#### [Excerpted records]
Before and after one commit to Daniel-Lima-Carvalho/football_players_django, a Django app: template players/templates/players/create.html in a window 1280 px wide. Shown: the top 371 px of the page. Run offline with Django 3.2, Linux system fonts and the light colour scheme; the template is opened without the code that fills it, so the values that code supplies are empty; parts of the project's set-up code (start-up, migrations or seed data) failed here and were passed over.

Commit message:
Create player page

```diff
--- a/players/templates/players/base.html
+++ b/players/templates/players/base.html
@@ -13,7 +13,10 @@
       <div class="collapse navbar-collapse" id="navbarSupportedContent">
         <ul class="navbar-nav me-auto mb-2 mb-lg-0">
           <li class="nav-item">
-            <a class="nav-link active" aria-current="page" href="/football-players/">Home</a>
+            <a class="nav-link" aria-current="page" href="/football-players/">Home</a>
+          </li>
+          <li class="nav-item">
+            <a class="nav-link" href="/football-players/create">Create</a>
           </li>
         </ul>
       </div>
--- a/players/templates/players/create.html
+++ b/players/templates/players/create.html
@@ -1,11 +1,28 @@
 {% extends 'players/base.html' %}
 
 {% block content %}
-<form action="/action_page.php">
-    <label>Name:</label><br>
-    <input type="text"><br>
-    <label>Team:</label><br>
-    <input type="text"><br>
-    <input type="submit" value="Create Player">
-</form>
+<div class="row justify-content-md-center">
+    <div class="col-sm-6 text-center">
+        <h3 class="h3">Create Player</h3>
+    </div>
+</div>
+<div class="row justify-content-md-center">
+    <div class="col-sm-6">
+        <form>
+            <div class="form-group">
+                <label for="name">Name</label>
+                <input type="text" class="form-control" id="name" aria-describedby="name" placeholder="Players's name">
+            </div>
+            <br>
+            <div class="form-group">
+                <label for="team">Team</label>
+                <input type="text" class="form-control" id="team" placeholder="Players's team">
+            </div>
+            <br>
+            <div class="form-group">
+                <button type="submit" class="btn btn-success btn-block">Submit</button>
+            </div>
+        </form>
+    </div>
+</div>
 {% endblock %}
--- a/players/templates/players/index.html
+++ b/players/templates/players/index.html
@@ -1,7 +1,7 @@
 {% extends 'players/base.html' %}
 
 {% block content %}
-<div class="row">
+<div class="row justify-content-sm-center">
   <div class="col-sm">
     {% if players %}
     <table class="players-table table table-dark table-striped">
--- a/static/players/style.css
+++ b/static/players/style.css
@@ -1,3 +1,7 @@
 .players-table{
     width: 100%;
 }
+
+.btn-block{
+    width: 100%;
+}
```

#### [Try it]
Look over the records above and copy each line that includes the string "input".

#### [Solution below]
-    <input type="text"><br>
-    <input type="text"><br>
-    <input type="submit" value="Create Player">
+                <input type="text" class="form-control" id="name" aria-describedby="name" placeholder="Players's name">
+                <input type="text" class="form-control" id="team" placeholder="Players's team">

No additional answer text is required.